▼
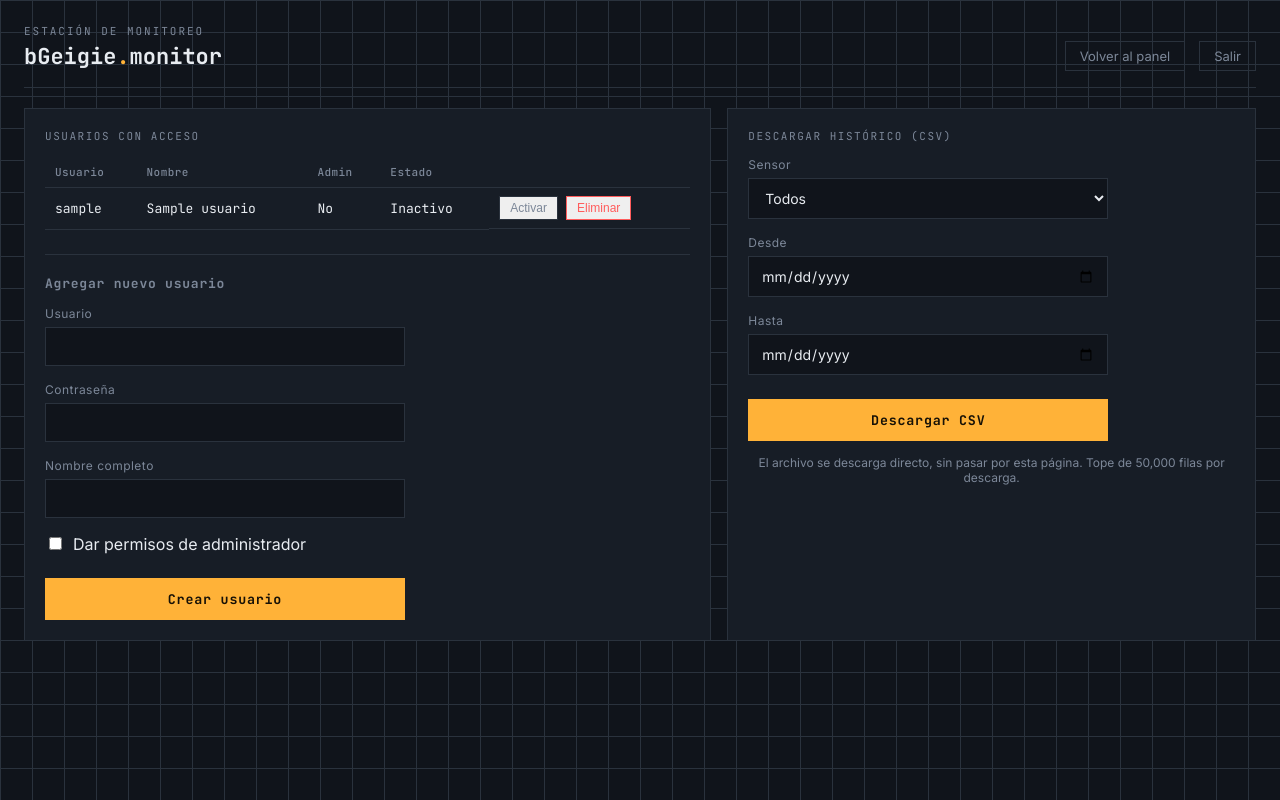
After one commit to ccwl8008/bgeigie_mini_dashboard, a FastAPI app: template backend/app/templates/admin.html in a window 1280 px wide. The commit adds this page. Run offline with FastAPI, Linux system fonts and the light colour scheme; the template is opened without the code that fills it: most values are stand-ins (such as "Sample title", 1, 10 or a date in 2020); parts of the project's set-up code (start-up, migrations or seed data) failed here and were passed over.

Commit message:
agregar administracion multi-usuario y descargas desde interfaz

```diff
--- a/backend/app/main.py
+++ b/backend/app/main.py
@@ -2,12 +2,14 @@ from fastapi import FastAPI, Request
 from fastapi.responses import RedirectResponse
 from fastapi.staticfiles import StaticFiles
 from fastapi.exceptions import HTTPException as FastAPIHTTPException
+from sqlalchemy import text
+from sqlalchemy.exc import OperationalError
 
 from app.database import Base, engine, SessionLocal
 from app.models import Usuario
 from app.security import hash_password
 from app.config import settings
-from app.routers import ingest, auth, dashboard
+from app.routers import ingest, auth, dashboard, admin
 
 app = FastAPI(title="bGeigie Dashboard")
 
@@ -16,6 +18,7 @@ app.mount("/static", StaticFiles(directory="app/static"), name="static")
 app.include_router(ingest.router)
 app.include_router(auth.router)
 app.include_router(dashboard.router)
+app.include_router(admin.router)
 
 
 @app.exception_handler(FastAPIHTTPException)
@@ -28,24 +31,43 @@ async def redirect_on_auth_error(request: Request, exc: FastAPIHTTPException):
     raise exc
 
 
+def _migrar_columna_es_admin(db):
+    """Agrega la columna es_admin a instalaciones que ya tenian la tabla
+    Usuario creada antes de que existiera este rol (evita tener que
+    correr un ALTER TABLE a mano en la base de datos ya desplegada)."""
+    try:
+        db.execute(text("ALTER TABLE Usuario ADD COLUMN es_admin TINYINT(1) DEFAULT 0"))
+        db.commit()
+    except OperationalError:
+        # ya existe la columna (instalacion nueva, o migracion ya corrida antes)
+        db.rollback()
+
+
 @app.on_event("startup")
 def on_startup():
     # Crea las tablas si no existen (no pisa nada si ya vinieron de la
     # migración/backup restaurado).
     Base.metadata.create_all(bind=engine)
 
-    # Siembra el usuario admin inicial una sola vez.
     db = SessionLocal()
     try:
+        _migrar_columna_es_admin(db)
+
         existe = db.query(Usuario).filter(Usuario.username == settings.ADMIN_USERNAME).first()
         if not existe and settings.ADMIN_PASSWORD:
-            admin = Usuario(
+            admin_user = Usuario(
                 username=settings.ADMIN_USERNAME,
                 password_hash=hash_password(settings.ADMIN_PASSWORD),
                 nombre_completo=settings.ADMIN_NOMBRE,
                 activo=1,
+                es_admin=1,
             )
-            db.add(admin)
+            db.add(admin_user)
+            db.commit()
+        elif existe and not existe.es_admin:
+            # Si el usuario admin configurado ya existia (de un despliegue
+            # previo a que existiera este rol), lo promovemos a admin.
+            existe.es_admin = 1
             db.commit()
     finally:
         db.close()
--- a/backend/app/models.py
+++ b/backend/app/models.py
@@ -36,4 +36,5 @@ class Usuario(Base):
     password_hash = Column(String(255), nullable=False)
     nombre_completo = Column(String(100))
     activo = Column(Integer, default=1)
+    es_admin = Column(Integer, default=0)
     creado_en = Column(TIMESTAMP, server_default=func.now())
--- a/backend/app/static/css/style.css
+++ b/backend/app/static/css/style.css
@@ -96,6 +96,14 @@ body {
 .field { display: flex; flex-direction: column; gap: 6px; }
 .field__label { font-size: 12px; color: var(--text-muted); letter-spacing: 0.04em; }
 .field input {
+    background: var(--bg);
+    border: 1px solid var(--line);
+    color: var(--text);
+    padding: 10px 12px;
+    font-family: var(--font-body);
+    font-size: 14px;
+}
+.field select {
     background: var(--bg);
     border: 1px solid var(--line);
     color: var(--text);
@@ -259,3 +267,36 @@ body {
 table { width: 100%; border-collapse: collapse; font-family: var(--font-display); font-size: 13px; }
 th, td { text-align: left; padding: 8px 10px; border-bottom: 1px solid var(--line); white-space: nowrap; }
 th { color: var(--text-muted); font-weight: 500; letter-spacing: 0.04em; font-size: 11px; }
+
+/* ---------- Admin panel ---------- */
+.admin-grid {
+    display: grid;
+    grid-template-columns: 1.3fr 1fr;
+    gap: 16px;
+}
+@media (max-width: 860px) {
+    .admin-grid { grid-template-columns: 1fr; }
+}
+
+.admin-table { margin-bottom: 24px; }
+.admin-table__actions { display: flex; gap: 8px; }
+.admin-table__actions form { display: inline; }
+
+.admin-subtitle {
+    font-family: var(--font-display);
+    font-size: 13px;
+    color: var(--text-muted);
+    letter-spacing: 0.06em;
+    margin: 0 0 14px;
+    border-top: 1px solid var(--line);
+    padding-top: 20px;
+}
+
+.admin-form { display: flex; flex-direction: column; gap: 16px; max-width: 360px; }
+.field--checkbox { flex-direction: row; align-items: center; gap: 8px; }
+.field--checkbox input { width: auto; }
+
+.btn-small { padding: 4px 10px; font-size: 12px; }
+.btn-danger { border-color: var(--danger); color: var(--danger); }
+.btn-danger:hover { background: rgba(255, 92, 92, 0.12); }
+.text-muted { color: var(--text-muted); font-size: 12px; }
--- /dev/null
+++ b/backend/app/templates/admin.html
@@ -0,0 +1,98 @@
+{% extends "base.html" %}
+{% block title %}Administración · bGeigie Monitor{% endblock %}
+{% block content %}
+<div class="app">
+    <header class="topbar">
+        <div class="topbar__brand">
+            <span class="topbar__eyebrow">ESTACIÓN DE MONITOREO</span>
+            <h1 class="topbar__title">bGeigie<span class="dot">.</span>monitor</h1>
+        </div>
+        <div class="topbar__right">
+            <a href="{{ base_path }}/" class="btn-ghost">Volver al panel</a>
+            <a href="{{ base_path }}/logout" class="btn-ghost">Salir</a>
+        </div>
+    </header>
+
+    <main class="admin-grid">
+        <section class="panel">
+            <div class="panel__label">USUARIOS CON ACCESO</div>
+            <table class="admin-table">
+                <thead>
+                    <tr><th>Usuario</th><th>Nombre</th><th>Admin</th><th>Estado</th><th></th></tr>
+                </thead>
+                <tbody>
+                    {% for u in usuarios %}
+                    <tr>
+                        <td>{{ u.username }}</td>
+                        <td>{{ u.nombre_completo or "-" }}</td>
+                        <td>{{ "Sí" if u.es_admin else "No" }}</td>
+                        <td>{{ "Activo" if u.activo else "Inactivo" }}</td>
+                        <td class="admin-table__actions">
+                            {% if u.id != admin.id %}
+                            <form method="post" action="{{ base_path }}/admin/usuarios/{{ u.id }}/toggle">
+                                <button type="submit" class="btn-ghost btn-small">
+                                    {{ "Desactivar" if u.activo else "Activar" }}
+                                </button>
+                            </form>
+                            <form method="post" action="{{ base_path }}/admin/usuarios/{{ u.id }}/eliminar"
+                                  onsubmit="return confirm('¿Eliminar a {{ u.username }}? Esto no se puede deshacer.');">
+                                <button type="submit" class="btn-ghost btn-small btn-danger">Eliminar</button>
+                            </form>
+                            {% else %}
+                            <span class="text-muted">(tu cuenta)</span>
+                            {% endif %}
+                        </td>
+                    </tr>
+                    {% endfor %}
+                </tbody>
+            </table>
+
+            <h3 class="admin-subtitle">Agregar nuevo usuario</h3>
+            <form method="post" action="{{ base_path }}/admin/usuarios" class="admin-form">
+                <label class="field">
+                    <span class="field__label">Usuario</span>
+                    <input type="text" name="username" required>
+                </label>
+                <label class="field">
+                    <span class="field__label">Contraseña</span>
+                    <input type="password" name="password" required>
+                </label>
+                <label class="field">
+                    <span class="field__label">Nombre completo</span>
+                    <input type="text" name="nombre_completo">
+                </label>
+                <label class="field field--checkbox">
+                    <input type="checkbox" name="es_admin">
+                    <span>Dar permisos de administrador</span>
+                </label>
+                <button type="submit" class="btn-primary">Crear usuario</button>
+            </form>
+        </section>
+
+        <section class="panel">
+            <div class="panel__label">DESCARGAR HISTÓRICO (CSV)</div>
+            <form method="get" action="{{ base_path }}/api/exportar" class="admin-form">
+                <label class="field">
+                    <span class="field__label">Sensor</span>
+                    <select name="sensorID">
+                        <option value="">Todos</option>
+                        {% for s in sensores %}
+                        <option value="{{ s }}">{{ s }}</option>
+                        {% endfor %}
+                    </select>
+                </label>
+                <label class="field">
+                    <span class="field__label">Desde</span>
+                    <input type="date" name="desde">
+                </label>
+                <label class="field">
+                    <span class="field__label">Hasta</span>
+                    <input type="date" name="hasta">
+                </label>
+                <button type="submit" class="btn-primary">Descargar CSV</button>
+            </form>
+            <p class="panel__foot">El archivo se descarga directo, sin pasar por esta página. Tope de 50,000 filas por descarga.</p>
+        </section>
+    </main>
+</div>
+{% endblock %}
--- a/backend/app/templates/dashboard.html
+++ b/backend/app/templates/dashboard.html
@@ -9,6 +9,9 @@
         </div>
         <div class="topbar__right">
             <span class="topbar__user">{{ username }}</span>
+            {% if es_admin %}
+            <a href="{{ base_path }}/admin" class="btn-ghost">Administración</a>
+            {% endif %}
             <a href="{{ base_path }}/logout" class="btn-ghost">Salir</a>
         </div>
     </header>
```
Also changed, not shown: backend/app/routers/admin.py (added, +129 -0 lines), backend/app/routers/dashboard.py (+9 -3 lines), backend/app/security.py (+18 -1 lines).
▲
TASK TO CARRY OUT: Filter the records down to the lines that contain the string "import", and copy those lines.

TASK RESPONSE:
@@ -2,12 +2,14 @@ from fastapi import FastAPI, Request
 from fastapi.responses import RedirectResponse
 from fastapi.staticfiles import StaticFiles
 from fastapi.exceptions import HTTPException as FastAPIHTTPException
+from sqlalchemy import text
+from sqlalchemy.exc import OperationalError
 from app.database import Base, engine, SessionLocal
 from app.models import Usuario
 from app.security import hash_password
 from app.config import settings
-from app.routers import ingest, auth, dashboard
+from app.routers import ingest, auth, dashboard, admin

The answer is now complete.